*** SUPPLIED MATERIAL

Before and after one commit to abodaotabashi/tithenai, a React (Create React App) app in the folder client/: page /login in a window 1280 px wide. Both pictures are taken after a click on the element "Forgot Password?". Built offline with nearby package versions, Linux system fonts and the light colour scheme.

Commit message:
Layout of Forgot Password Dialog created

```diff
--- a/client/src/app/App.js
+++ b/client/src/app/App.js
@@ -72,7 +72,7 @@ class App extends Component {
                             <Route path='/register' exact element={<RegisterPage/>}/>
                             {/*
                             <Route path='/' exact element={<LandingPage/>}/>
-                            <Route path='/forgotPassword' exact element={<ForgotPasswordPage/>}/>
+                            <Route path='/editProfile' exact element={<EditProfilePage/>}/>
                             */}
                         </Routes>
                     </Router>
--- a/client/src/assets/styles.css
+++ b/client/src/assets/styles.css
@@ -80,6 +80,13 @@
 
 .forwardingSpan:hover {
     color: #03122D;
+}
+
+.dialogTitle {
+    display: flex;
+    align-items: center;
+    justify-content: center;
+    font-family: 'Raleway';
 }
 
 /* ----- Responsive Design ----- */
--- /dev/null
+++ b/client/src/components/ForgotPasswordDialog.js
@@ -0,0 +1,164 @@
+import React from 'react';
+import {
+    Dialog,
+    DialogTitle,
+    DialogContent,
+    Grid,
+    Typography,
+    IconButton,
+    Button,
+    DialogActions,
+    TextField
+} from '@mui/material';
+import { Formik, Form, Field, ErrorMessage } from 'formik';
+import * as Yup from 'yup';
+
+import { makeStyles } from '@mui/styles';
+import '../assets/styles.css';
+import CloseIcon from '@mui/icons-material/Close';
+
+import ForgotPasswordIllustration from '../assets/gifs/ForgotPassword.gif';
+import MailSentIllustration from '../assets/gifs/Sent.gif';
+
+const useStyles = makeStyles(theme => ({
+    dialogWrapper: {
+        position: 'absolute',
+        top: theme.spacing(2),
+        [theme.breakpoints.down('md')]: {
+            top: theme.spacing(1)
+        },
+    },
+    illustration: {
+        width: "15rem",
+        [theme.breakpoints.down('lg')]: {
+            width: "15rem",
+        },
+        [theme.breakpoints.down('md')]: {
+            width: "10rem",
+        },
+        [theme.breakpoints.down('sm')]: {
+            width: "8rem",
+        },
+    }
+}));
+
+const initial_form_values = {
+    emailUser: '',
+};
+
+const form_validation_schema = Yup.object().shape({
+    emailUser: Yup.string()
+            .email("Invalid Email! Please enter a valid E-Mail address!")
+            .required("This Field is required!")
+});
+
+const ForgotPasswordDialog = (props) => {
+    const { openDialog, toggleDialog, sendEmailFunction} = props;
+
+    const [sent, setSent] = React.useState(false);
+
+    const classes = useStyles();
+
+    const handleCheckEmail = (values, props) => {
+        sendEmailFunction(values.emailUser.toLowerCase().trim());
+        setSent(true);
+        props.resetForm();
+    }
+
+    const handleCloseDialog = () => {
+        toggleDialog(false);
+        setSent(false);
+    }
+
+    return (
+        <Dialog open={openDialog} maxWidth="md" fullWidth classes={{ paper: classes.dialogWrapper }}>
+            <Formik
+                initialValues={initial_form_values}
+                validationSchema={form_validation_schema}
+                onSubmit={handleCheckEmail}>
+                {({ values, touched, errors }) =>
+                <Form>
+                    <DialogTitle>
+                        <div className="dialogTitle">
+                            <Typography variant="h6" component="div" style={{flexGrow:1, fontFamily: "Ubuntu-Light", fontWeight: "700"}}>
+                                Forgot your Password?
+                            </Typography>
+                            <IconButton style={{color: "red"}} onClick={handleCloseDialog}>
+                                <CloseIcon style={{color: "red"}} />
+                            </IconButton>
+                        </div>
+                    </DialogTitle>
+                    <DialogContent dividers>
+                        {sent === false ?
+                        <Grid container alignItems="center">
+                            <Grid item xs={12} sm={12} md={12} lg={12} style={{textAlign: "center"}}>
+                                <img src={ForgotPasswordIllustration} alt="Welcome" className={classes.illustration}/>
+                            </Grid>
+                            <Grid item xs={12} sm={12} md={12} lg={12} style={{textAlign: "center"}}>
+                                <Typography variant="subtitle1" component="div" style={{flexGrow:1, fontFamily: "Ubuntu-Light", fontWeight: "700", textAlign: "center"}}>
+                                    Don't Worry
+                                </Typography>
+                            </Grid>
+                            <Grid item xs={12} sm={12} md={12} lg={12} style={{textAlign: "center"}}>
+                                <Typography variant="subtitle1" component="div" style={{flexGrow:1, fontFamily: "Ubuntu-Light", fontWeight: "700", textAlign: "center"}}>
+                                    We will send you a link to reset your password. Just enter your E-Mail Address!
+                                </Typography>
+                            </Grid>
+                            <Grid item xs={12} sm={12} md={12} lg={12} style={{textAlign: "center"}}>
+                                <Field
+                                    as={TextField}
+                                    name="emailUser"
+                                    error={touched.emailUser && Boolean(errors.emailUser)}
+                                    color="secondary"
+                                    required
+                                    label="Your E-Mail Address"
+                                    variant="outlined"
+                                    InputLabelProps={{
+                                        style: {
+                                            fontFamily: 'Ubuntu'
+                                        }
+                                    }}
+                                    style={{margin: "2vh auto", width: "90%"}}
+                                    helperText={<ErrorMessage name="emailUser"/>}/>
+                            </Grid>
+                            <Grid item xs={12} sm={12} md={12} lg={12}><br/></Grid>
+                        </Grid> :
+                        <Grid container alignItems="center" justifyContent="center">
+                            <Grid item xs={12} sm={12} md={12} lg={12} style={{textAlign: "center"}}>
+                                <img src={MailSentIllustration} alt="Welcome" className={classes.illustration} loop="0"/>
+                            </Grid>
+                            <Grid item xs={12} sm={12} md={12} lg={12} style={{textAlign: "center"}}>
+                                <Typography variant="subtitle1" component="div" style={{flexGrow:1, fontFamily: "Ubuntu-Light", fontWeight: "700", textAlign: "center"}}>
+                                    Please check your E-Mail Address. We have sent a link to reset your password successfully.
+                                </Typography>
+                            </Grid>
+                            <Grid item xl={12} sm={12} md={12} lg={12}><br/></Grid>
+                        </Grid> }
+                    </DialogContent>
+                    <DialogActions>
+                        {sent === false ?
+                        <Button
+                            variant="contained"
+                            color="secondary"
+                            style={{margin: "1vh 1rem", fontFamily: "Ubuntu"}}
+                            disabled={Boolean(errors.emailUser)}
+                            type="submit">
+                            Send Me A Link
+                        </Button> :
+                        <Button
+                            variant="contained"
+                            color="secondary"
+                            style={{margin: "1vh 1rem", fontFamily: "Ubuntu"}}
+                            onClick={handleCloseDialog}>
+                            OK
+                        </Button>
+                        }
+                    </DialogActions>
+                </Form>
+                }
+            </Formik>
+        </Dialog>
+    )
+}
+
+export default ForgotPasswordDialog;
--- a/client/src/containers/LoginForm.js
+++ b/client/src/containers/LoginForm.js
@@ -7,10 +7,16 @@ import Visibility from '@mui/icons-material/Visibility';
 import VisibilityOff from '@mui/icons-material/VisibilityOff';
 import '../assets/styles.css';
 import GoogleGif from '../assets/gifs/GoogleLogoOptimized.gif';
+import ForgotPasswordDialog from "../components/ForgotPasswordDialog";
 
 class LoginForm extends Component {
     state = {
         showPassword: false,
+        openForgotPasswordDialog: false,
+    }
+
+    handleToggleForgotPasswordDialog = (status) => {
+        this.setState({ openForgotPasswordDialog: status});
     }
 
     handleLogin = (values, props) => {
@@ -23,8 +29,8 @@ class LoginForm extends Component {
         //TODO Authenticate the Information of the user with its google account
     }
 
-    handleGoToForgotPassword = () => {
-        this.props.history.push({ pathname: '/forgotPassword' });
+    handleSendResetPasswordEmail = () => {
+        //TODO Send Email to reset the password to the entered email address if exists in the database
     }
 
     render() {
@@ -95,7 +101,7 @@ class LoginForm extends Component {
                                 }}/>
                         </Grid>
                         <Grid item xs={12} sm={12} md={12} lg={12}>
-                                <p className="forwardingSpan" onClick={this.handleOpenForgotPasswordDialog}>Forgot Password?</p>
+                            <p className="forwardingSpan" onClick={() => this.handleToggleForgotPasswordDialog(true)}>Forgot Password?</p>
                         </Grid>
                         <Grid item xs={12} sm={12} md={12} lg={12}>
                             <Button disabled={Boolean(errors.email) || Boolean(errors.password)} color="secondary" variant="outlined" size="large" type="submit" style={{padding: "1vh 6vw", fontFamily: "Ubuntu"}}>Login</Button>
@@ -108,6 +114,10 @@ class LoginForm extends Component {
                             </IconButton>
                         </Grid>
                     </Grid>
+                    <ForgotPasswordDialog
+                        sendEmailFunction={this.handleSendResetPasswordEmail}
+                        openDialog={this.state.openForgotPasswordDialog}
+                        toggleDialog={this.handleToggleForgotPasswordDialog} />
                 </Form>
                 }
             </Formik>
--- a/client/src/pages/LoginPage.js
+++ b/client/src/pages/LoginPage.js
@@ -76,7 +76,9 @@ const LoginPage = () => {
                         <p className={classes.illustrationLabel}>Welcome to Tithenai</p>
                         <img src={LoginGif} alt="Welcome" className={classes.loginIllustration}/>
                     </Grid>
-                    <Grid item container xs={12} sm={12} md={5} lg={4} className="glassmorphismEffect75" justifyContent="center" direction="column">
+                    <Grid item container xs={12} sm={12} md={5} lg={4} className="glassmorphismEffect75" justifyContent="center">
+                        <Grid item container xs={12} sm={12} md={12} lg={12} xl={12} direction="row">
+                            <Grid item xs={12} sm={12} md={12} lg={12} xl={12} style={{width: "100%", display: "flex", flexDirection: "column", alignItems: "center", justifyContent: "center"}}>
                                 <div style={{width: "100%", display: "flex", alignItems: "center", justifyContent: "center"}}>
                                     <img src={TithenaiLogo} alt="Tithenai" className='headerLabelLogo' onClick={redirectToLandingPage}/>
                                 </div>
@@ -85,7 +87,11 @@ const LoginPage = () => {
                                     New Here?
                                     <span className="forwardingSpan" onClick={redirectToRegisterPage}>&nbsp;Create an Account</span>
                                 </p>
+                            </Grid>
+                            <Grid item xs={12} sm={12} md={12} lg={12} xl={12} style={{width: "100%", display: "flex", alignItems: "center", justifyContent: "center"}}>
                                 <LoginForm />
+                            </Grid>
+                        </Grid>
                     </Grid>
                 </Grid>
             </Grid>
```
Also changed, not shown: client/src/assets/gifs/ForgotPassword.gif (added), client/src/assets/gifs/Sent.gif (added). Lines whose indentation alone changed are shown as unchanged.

******

EXERCISE GOAL => Every line in the data that holds the string "type" should be returned.

SOLUTION FOR THIS PROBLEM =>
+                            type="submit">
                             <Button disabled={Boolean(errors.email) || Boolean(errors.password)} color="secondary" variant="outlined" size="large" type="submit" style={{padding: "1vh 6vw", fontFamily: "Ubuntu"}}>Login</Button>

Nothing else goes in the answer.